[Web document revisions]
——————————
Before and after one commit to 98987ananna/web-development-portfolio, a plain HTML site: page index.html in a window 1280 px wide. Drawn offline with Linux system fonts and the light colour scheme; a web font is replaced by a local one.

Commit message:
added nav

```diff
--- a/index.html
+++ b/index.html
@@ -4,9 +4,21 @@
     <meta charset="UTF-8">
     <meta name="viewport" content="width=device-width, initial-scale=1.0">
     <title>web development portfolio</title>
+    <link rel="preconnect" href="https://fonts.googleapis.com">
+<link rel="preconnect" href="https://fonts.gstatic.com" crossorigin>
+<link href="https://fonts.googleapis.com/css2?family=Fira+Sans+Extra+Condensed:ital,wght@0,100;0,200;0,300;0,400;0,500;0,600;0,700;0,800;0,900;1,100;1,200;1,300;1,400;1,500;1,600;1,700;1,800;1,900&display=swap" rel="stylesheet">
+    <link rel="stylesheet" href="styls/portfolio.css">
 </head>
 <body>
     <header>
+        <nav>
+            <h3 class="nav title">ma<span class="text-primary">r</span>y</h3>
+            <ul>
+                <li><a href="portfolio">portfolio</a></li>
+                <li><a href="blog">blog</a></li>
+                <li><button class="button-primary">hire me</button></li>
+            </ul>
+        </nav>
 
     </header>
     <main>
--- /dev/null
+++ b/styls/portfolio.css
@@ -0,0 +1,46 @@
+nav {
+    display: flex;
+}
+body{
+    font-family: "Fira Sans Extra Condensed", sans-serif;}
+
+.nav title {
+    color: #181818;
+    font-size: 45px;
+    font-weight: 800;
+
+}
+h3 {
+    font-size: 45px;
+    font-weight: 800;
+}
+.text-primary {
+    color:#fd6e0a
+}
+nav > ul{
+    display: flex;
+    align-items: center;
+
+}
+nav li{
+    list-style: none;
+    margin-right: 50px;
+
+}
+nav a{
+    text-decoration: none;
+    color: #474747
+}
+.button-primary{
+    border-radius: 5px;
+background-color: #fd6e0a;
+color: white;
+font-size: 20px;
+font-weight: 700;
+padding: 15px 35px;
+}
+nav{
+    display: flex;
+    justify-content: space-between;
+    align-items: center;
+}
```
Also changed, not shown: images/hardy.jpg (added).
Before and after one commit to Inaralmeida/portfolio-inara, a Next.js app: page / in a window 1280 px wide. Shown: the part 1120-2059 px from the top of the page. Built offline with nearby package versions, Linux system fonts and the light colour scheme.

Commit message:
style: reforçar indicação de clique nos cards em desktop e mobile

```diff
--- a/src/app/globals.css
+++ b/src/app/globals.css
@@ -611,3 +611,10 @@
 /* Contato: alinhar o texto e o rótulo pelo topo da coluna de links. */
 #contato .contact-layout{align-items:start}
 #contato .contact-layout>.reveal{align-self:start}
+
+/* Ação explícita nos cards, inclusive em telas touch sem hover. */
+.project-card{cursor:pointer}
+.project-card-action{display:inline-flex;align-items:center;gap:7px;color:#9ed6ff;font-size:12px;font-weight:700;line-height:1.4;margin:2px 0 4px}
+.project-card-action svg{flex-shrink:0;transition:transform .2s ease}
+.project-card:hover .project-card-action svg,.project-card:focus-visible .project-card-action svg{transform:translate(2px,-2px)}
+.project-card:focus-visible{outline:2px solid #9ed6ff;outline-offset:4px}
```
——————————
**What is required**
In the entries above, copy each line that contains the string "none".

**Response area**
+    list-style: none;
+    text-decoration: none;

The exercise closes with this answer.